>>>>>

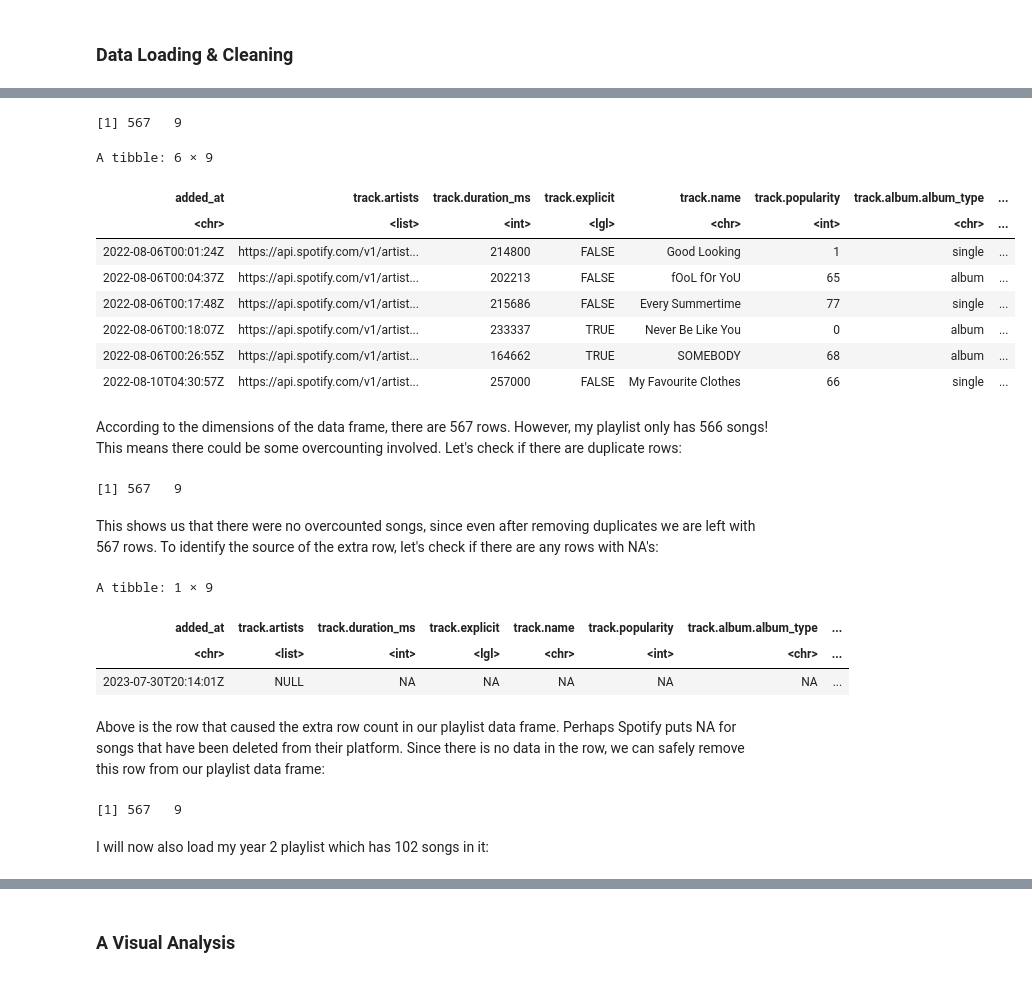
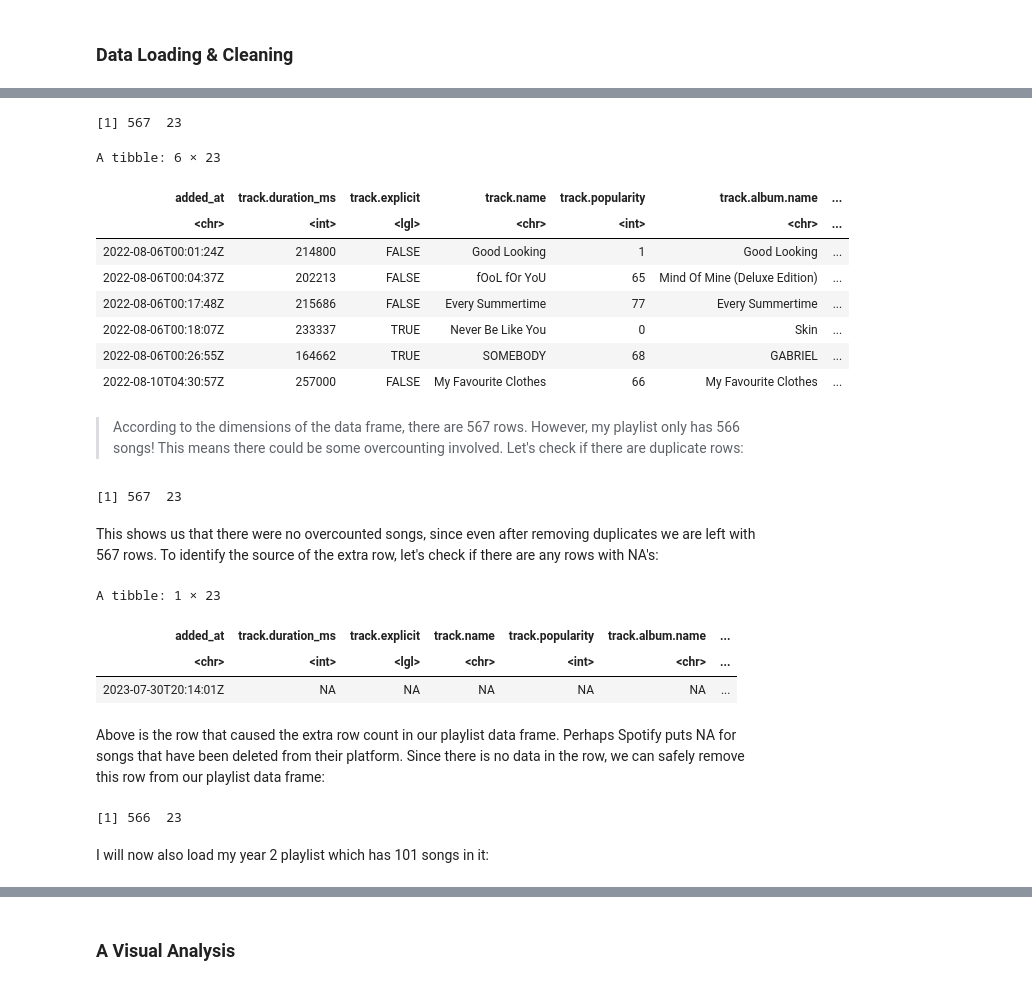
Before and after one commit to aadetritawara/spotify-analysis, a Jupyter notebook: Spotify_Analysis.ipynb, the cells around one changed output, grey strips where cells are left out. Drawn from its saved outputs; the diff is of its cells as text; code cells hidden in the pictures.

Commit message:
Loaded playlists with more audio data

```diff
--- a/Spotify_Analysis.ipynb
+++ b/Spotify_Analysis.ipynb
@@ -21,13 +19,8 @@ I have attempted to capture each year of my undergraduate degree in a unique pla
 # Loading the playlist data frame into the "playlist_2022" variable
 
 playlist_id <- "2cQLZcVSOLDfY03SY5DZrf"
-offsets <- seq(0, 500, 100)
-
-# Mapping offsets
-playlist_tracks <- map(offsets, ~ get_playlist_tracks(playlist_id, limit = 100, offset = .x))
-
-# Combining the results into a single data frame
-y1_playlist <- bind_rows(playlist_tracks) |> as_tibble()
+username <- "AT"
+y1_playlist <- get_playlist_audio_features(username, playlist_id)
 # %%
 # Getting all the column names of the data frame
 colnames(y1_playlist)
@@ -66,50 +71,51 @@ Based on the above columns, some interesting columns to analyze include:
 # %%
 # Selecting only the identified columns above
-shortened_y1_playlist <- y1_playlist |> select(added_at, track.artists, track.duration_ms,
-                                                  track.explicit, track.name, track.popularity,
-                                                  track.album.album_type, track.album.name,
-                                                  track.album.release_date)
+shortened_y1_playlist <- y1_playlist  |>
+                select(added_at, track.duration_ms, track.explicit, track.name, track.popularity,
+                       track.album.name, track.album.release_date, danceability, energy, key,
+                       track.artists, loudness, mode, speechiness, acousticness, instrumentalness, liveness,
+                       valence, tempo, key_name, mode_name, key_mode, time_signature)
 # Getting the dimensions
 dim(shortened_y1_playlist)
 
 # Getting the first six rows of our shorter data frame
 head(shortened_y1_playlist)
 # %% [output]
-[1] 567   9
+[1] 567  23
-A tibble: 6 × 9
+A tibble: 6 × 23
-| added_at | track.artists | track.duration_ms | track.explicit | track.name | track.popularity | track.album.album_type | ... |
-| <chr> | <list> | <int> | <lgl> | <chr> | <int> | <chr> | ... |
-| 2022-08-06T00:01:24Z | https://api.spotify.com/v1/artist... | 214800 | FALSE | Good Looking | 1 | single | ... |
-| 2022-08-06T00:04:37Z | https://api.spotify.com/v1/artist... | 202213 | FALSE | fOoL fOr YoU | 65 | album | ... |
-| 2022-08-06T00:17:48Z | https://api.spotify.com/v1/artist... | 215686 | FALSE | Every Summertime | 77 | single | ... |
-| 2022-08-06T00:18:07Z | https://api.spotify.com/v1/artist... | 233337 | TRUE | Never Be Like You | 0 | album | ... |
-| 2022-08-06T00:26:55Z | https://api.spotify.com/v1/artist... | 164662 | TRUE | SOMEBODY | 68 | album | ... |
-| 2022-08-10T04:30:57Z | https://api.spotify.com/v1/artist... | 257000 | FALSE | My Favourite Clothes | 66 | single | ... |
+| added_at | track.duration_ms | track.explicit | track.name | track.popularity | track.album.name | ... |
+| <chr> | <int> | <lgl> | <chr> | <int> | <chr> | ... |
+| 2022-08-06T00:01:24Z | 214800 | FALSE | Good Looking | 1 | Good Looking | ... |
+| 2022-08-06T00:04:37Z | 202213 | FALSE | fOoL fOr YoU | 65 | Mind Of Mine (Deluxe Edition) | ... |
+| 2022-08-06T00:17:48Z | 215686 | FALSE | Every Summertime | 77 | Every Summertime | ... |
+| 2022-08-06T00:18:07Z | 233337 | TRUE | Never Be Like You | 0 | Skin | ... |
+| 2022-08-06T00:26:55Z | 164662 | TRUE | SOMEBODY | 68 | GABRIEL | ... |
+| 2022-08-10T04:30:57Z | 257000 | FALSE | My Favourite Clothes | 66 | My Favourite Clothes | ... |
 # %% [markdown]
-According to the dimensions of the data frame, there are 567 rows. However, my playlist only has 566 songs! This means there could be some overcounting involved. Let's check if there are duplicate rows:
+>According to the dimensions of the data frame, there are 567 rows. However, my playlist only has 566 songs! This means there could be some overcounting involved. Let's check if there are duplicate rows:
 # %%
 # Keeping only unique rows from shortened_playlist_2022 and checking if total rows become 566
 dim(distinct(shortened_y1_playlist))
 # %% [output]
-[1] 567   9
+[1] 567  23
 # %% [markdown]
 This shows us that there were no overcounted songs, since even after removing duplicates we are left with 567 rows. To identify the source of the extra row, let's check if there are any rows with NA's:
 # %%
 rows_with_missing <- shortened_y1_playlist[apply(is.na(shortened_y1_playlist), 1, any), ]
 rows_with_missing
 # %% [output]
-A tibble: 1 × 9
+A tibble: 1 × 23
-| added_at | track.artists | track.duration_ms | track.explicit | track.name | track.popularity | track.album.album_type | ... |
-| <chr> | <list> | <int> | <lgl> | <chr> | <int> | <chr> | ... |
-| 2023-07-30T20:14:01Z | NULL | NA | NA | NA | NA | NA | ... |
+| added_at | track.duration_ms | track.explicit | track.name | track.popularity | track.album.name | ... |
+| <chr> | <int> | <lgl> | <chr> | <int> | <chr> | ... |
+| 2023-07-30T20:14:01Z | NA | NA | NA | NA | NA | ... |
 # %% [markdown]
 Above is the row that caused the extra row count in our playlist data frame. Perhaps Spotify puts NA for songs that have been deleted from their platform. Since there is no data in the row, we can safely remove this row from our playlist data frame:
 # %%
-shortened_playlist_2022 <- na.omit(shortened_y1_playlist)
+shortened_y1_playlist <- na.omit(shortened_y1_playlist)
 dim(shortened_y1_playlist)
 # %% [output]
-[1] 567   9
+[1] 566  23
 # %% [markdown]
-I will now also load my year 2 playlist which has 102 songs in it:
+I will now also load my year 2 playlist which has 101 songs in it:
 # %%
 playlist_id <- "6paPUoyazZ2SkgZ5HkYpoW"
```
Also changed, not shown: parts of 4 cells of this notebook.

<<<<<

TASK DESCRIPTION:
Within the records above, count the lines that contain "Favourite" and give the number with nothing added.

ANSWER TO THIS PROBLEM:
2